_What you will do_
Starting at the first line of the records below, reproduce every line up to and including the line with "Added Form-Component, and", but leave out all pictures.

User interface change data:
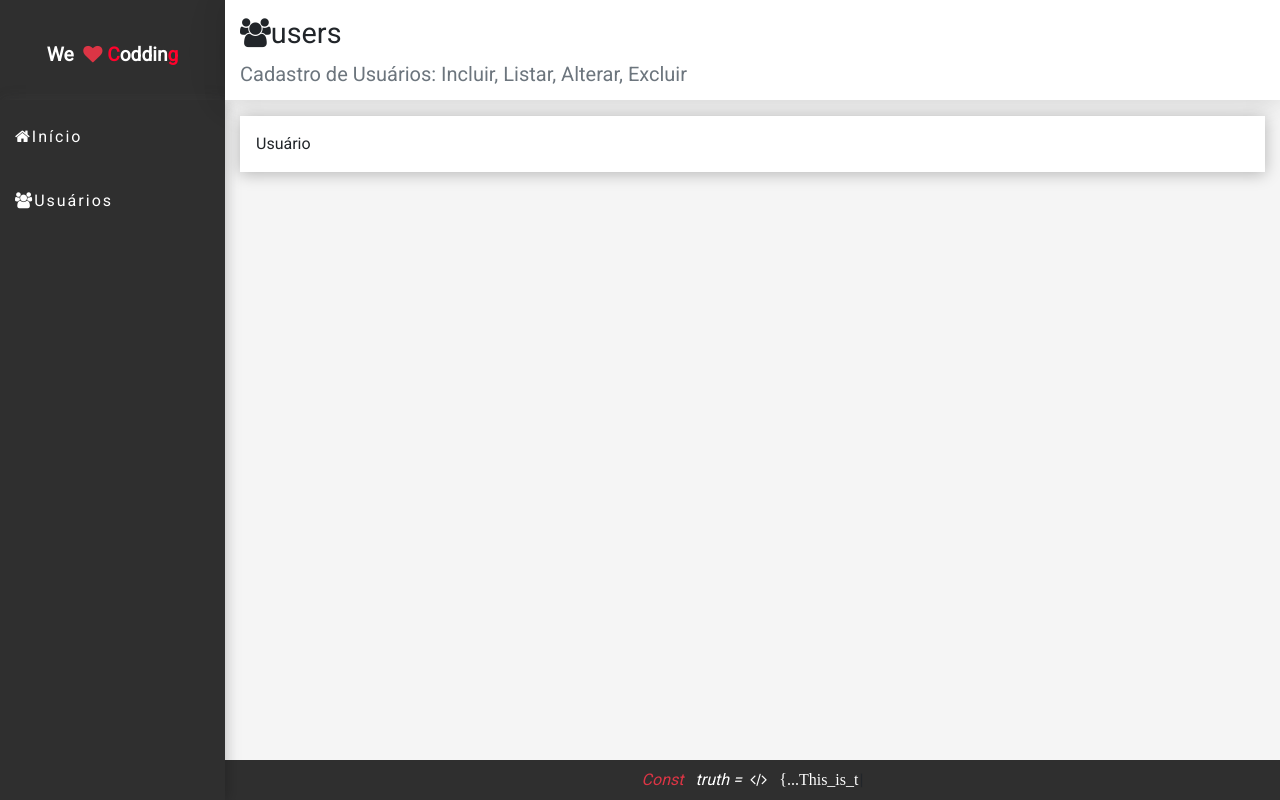
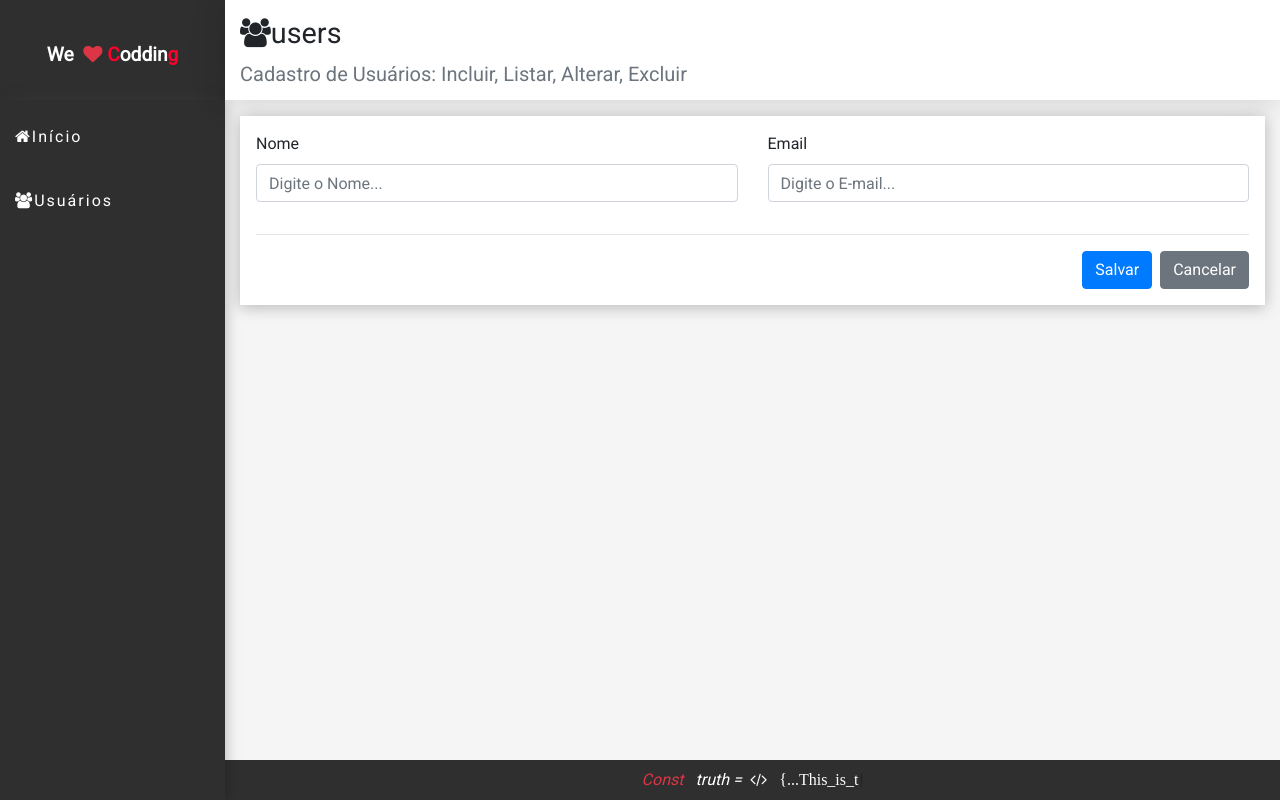
Before and after one commit to Viniciuspgmoreira/React-Projects, a React (Create React App) app: page /users in a window 1280 px wide. Built offline with nearby package versions, Linux system fonts and the light colour scheme; grey boxes are pictures that could not be loaded.

Commit message:
Added Form-Component, and fixed the state user object user.nome to user.name

```diff
--- a/backend/db.json
+++ b/backend/db.json
@@ -9,6 +9,11 @@
       "id": 2,
       "name": "Ricardo Amaral",
       "email": "ricardoamaral@gmail.com"
+    },
+    {
+      "name": "TesteNome",
+      "email": "TesteEmail@email.com",
+      "id": 3
     }
   ]
 }
--- /dev/null
+++ b/src/components/form/addForm.jsx
@@ -0,0 +1,52 @@
+import React from 'react'
+
+function AddForm(props) {
+  return (
+    <div className="form">
+      <div className="row">
+        <div className="col-12 col-md-6">
+          <div className="form-group">
+            <label>Nome</label>
+            <input
+              type="text"
+              className="form-control"
+              name="name"
+              value={props.valueName}
+              onChange={props.onChangeName}
+              placeholder={props.placeholderName}
+            ></input>
+          </div>
+        </div>
+        <div className="col-12 col-md-6">
+          <div className="form-group">
+            <label>Email</label>
+            <input
+              type="text"
+              className="form-control"
+              name="email"
+              value={props.valueEmail}
+              onChange={props.onChangeEmail}
+              placeholder={props.placeholderEmail}
+            ></input>
+          </div>
+        </div>
+      </div>
+      <hr></hr>
+      <div className="row">
+        <div className="col-12 d-flex justify-content-end">
+          <button className="btn btn-primary" onClick={props.onClickSave}>
+            Salvar
+          </button>
+          <button
+            className="btn btn-secondary ml-2"
+            onClick={props.onClickClear}
+          >
+            Cancelar
+          </button>
+        </div>
+      </div>
+    </div>
+  )
+}
+
+export default AddForm
--- a/src/components/user/userCrud.jsx
+++ b/src/components/user/userCrud.jsx
@@ -1,6 +1,7 @@
 import React, { Component } from 'react'
 import Main from '../template/main'
 import axios from 'axios'
+import AddForm from '../form/addForm'
 
 const headerProps = {
   title: 'users',
@@ -10,7 +11,7 @@ const headerProps = {
 
 const baseUrl = 'http://localhost:3001/users'
 const initialState = {
-  user: { nome: '', email: '' },
+  user: { name: '', email: '' },
   list: [],
 }
 export default class UserCrud extends Component {
@@ -43,7 +44,22 @@ export default class UserCrud extends Component {
     this.setState({ user })
   }
 
+  renderForm() {}
+
   render() {
-    return <Main {...headerProps}>Usuário</Main>
+    return (
+      <Main {...headerProps}>
+        <AddForm
+          valueName={this.state.user.name}
+          onChangeName={(e) => this.updateField(e)}
+          onChangeEmail={(e) => this.updateField(e)}
+          placeholderName="Digite o Nome..."
+          valueEmail={this.state.user.email}
+          placeholderEmail="Digite o E-mail..."
+          onClickSave={(e) => this.save(e)}
+          onClickClear={(e) => this.clear(e)}
+        ></AddForm>
+      </Main>
+    )
   }
 }
```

_Worked solution_
Before and after one commit to Viniciuspgmoreira/React-Projects, a React (Create React App) app: page /users in a window 1280 px wide. Built offline with nearby package versions, Linux system fonts and the light colour scheme; grey boxes are pictures that could not be loaded.

Commit message:
Added Form-Component, and fixed the state user object user.nome to user.name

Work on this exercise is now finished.